Required action>
Tally the lines below that contain the word "ellipsePerimeter", and give only that number.

○ ○ ○ ○ ○

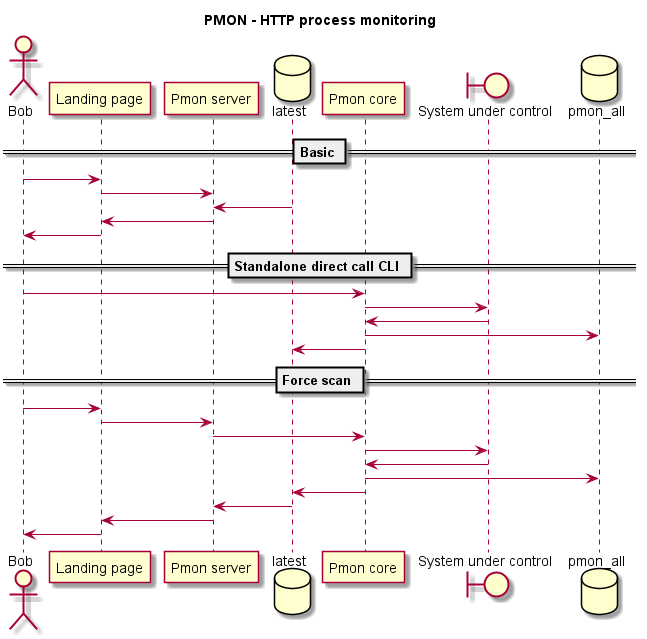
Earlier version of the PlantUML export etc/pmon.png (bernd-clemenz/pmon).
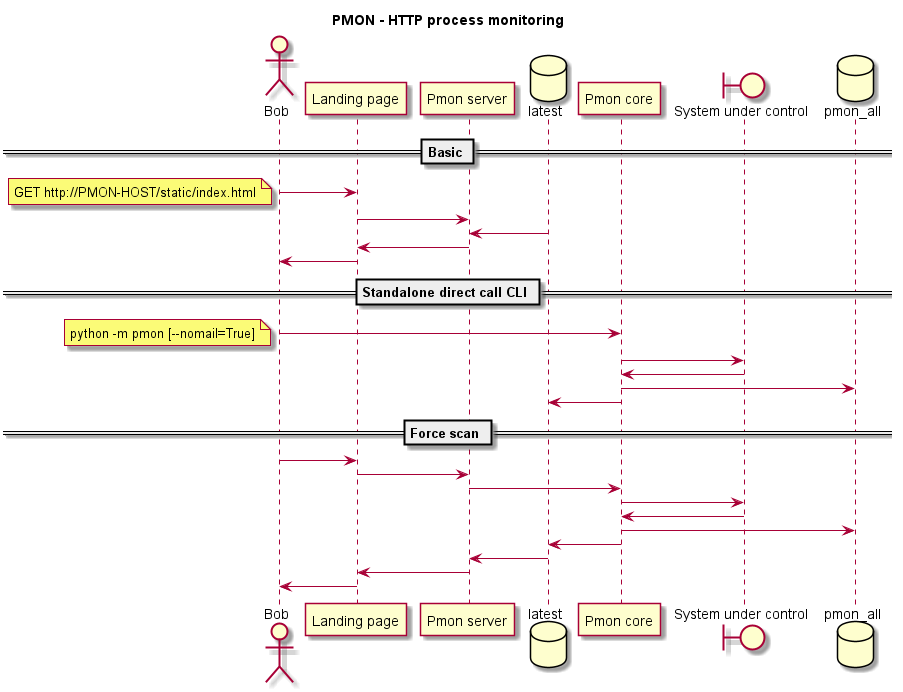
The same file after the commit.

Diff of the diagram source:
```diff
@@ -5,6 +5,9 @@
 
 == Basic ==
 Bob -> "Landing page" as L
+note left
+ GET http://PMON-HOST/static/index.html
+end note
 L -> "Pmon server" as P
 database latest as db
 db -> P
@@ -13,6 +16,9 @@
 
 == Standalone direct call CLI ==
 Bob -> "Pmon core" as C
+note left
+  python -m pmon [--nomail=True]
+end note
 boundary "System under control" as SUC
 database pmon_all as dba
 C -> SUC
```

○ ○ ○ ○ ○

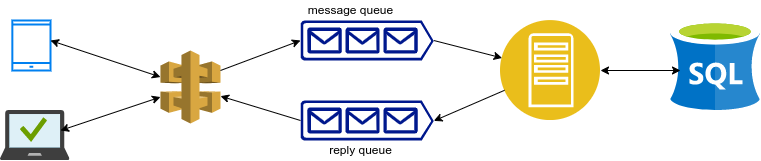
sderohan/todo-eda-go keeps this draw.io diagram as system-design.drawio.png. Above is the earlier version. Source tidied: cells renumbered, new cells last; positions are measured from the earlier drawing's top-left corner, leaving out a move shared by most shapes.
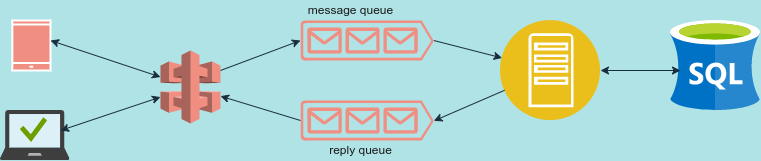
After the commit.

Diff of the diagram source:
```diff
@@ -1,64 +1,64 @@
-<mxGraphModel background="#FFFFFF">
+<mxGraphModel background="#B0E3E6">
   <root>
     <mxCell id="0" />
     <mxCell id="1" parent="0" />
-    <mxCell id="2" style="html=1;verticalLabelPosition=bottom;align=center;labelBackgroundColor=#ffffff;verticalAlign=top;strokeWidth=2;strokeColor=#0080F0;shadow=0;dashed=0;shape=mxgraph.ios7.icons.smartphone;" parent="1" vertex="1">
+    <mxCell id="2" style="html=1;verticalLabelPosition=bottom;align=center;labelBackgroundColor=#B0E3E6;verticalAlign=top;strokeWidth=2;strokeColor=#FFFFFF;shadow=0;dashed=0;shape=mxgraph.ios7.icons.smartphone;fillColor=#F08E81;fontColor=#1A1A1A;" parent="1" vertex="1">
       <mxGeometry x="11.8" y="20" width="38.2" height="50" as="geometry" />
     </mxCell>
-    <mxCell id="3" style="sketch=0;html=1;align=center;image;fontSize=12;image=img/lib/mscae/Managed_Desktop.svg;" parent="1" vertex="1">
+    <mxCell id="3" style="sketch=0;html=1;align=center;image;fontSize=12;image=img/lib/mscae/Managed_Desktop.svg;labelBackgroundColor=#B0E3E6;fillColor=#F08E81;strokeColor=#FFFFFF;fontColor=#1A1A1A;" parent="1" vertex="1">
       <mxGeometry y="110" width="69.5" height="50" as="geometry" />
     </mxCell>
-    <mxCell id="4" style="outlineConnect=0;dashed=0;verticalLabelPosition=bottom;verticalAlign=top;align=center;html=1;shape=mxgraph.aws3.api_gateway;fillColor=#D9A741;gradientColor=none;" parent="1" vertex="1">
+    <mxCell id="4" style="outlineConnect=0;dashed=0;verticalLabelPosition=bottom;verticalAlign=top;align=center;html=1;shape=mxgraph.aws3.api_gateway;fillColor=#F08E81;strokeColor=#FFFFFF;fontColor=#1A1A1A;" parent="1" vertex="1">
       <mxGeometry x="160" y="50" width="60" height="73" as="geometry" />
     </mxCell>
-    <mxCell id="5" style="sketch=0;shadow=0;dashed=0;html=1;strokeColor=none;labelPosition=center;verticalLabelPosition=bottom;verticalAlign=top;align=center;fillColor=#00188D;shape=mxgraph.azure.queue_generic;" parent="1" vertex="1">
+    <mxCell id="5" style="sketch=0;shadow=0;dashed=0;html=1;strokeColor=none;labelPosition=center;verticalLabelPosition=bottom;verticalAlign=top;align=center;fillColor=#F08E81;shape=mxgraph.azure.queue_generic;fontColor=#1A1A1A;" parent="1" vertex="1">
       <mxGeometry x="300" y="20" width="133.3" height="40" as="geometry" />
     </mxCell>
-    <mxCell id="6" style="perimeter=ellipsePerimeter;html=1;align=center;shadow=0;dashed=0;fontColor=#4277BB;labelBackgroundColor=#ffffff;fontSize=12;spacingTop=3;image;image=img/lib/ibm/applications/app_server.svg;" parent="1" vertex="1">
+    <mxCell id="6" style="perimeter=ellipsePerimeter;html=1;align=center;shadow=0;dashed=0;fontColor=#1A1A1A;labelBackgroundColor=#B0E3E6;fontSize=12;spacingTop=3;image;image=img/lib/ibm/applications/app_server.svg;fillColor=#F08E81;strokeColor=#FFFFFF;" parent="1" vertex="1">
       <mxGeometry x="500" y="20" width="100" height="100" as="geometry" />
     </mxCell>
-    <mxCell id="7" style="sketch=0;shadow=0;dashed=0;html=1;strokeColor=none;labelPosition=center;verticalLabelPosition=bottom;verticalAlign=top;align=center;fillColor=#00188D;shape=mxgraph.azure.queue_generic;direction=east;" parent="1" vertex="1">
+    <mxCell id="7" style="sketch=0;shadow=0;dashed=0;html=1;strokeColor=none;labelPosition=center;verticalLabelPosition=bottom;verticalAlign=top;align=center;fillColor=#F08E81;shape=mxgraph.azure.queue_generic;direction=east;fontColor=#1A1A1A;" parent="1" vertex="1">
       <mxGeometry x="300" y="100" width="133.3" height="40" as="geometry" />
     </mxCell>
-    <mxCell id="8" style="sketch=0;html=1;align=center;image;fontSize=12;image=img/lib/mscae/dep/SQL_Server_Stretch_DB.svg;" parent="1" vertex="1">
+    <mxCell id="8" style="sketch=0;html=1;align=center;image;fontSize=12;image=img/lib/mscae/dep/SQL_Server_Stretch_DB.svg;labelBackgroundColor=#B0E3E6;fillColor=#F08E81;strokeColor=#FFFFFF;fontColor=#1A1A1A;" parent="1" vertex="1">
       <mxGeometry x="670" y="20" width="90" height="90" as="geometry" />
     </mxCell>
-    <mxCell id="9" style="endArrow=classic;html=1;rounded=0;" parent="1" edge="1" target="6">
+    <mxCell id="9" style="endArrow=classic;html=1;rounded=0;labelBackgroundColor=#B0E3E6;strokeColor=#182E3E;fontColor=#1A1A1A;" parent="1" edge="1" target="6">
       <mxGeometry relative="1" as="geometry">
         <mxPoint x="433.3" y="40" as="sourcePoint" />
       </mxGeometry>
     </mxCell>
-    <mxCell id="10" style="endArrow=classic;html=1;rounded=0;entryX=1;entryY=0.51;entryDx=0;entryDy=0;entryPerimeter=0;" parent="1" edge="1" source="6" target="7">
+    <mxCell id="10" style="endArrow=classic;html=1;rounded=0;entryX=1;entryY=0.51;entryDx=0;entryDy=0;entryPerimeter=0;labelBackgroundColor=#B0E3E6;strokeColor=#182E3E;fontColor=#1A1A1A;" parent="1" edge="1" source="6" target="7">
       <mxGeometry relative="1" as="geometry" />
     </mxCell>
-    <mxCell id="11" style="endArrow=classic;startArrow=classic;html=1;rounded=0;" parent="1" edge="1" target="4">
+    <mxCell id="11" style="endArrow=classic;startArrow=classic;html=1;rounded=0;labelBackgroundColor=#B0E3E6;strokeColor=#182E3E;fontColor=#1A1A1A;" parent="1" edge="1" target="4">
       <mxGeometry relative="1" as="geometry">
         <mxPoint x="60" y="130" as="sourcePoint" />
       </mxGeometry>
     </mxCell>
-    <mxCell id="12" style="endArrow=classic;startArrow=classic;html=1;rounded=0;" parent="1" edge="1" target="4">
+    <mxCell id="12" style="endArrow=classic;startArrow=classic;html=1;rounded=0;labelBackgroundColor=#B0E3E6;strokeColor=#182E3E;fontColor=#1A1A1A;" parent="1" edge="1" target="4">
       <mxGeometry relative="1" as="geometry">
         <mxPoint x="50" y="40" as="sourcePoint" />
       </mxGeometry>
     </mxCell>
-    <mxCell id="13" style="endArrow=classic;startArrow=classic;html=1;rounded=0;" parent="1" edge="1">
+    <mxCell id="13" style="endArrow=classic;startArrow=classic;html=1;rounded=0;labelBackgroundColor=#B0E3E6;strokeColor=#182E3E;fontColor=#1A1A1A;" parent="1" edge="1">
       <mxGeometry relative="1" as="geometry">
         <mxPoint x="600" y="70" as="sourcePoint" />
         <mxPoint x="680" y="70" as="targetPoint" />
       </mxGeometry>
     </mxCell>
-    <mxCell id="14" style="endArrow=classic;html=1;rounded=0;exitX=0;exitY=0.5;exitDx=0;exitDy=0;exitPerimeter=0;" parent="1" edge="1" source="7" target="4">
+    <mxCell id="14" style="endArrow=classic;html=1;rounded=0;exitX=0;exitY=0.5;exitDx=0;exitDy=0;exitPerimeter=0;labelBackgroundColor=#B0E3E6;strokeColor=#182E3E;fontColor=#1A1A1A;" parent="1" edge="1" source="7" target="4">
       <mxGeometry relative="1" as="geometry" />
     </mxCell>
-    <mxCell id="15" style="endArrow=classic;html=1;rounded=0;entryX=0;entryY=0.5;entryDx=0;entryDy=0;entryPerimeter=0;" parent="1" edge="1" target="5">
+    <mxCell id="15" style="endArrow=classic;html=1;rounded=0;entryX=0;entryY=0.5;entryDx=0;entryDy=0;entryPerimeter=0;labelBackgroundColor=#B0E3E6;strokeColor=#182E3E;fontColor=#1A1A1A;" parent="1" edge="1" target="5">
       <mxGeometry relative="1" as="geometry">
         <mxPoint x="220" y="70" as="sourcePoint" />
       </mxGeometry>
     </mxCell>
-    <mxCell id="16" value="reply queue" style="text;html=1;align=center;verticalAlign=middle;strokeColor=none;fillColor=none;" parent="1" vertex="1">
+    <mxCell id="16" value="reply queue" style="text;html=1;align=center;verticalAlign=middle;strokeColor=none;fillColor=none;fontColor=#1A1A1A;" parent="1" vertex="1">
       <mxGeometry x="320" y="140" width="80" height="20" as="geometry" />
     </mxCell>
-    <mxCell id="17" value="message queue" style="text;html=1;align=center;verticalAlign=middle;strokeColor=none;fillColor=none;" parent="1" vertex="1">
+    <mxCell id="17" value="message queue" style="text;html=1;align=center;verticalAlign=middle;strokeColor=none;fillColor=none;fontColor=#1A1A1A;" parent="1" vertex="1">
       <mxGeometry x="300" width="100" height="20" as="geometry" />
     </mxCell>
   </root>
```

○ ○ ○ ○ ○

Result>
2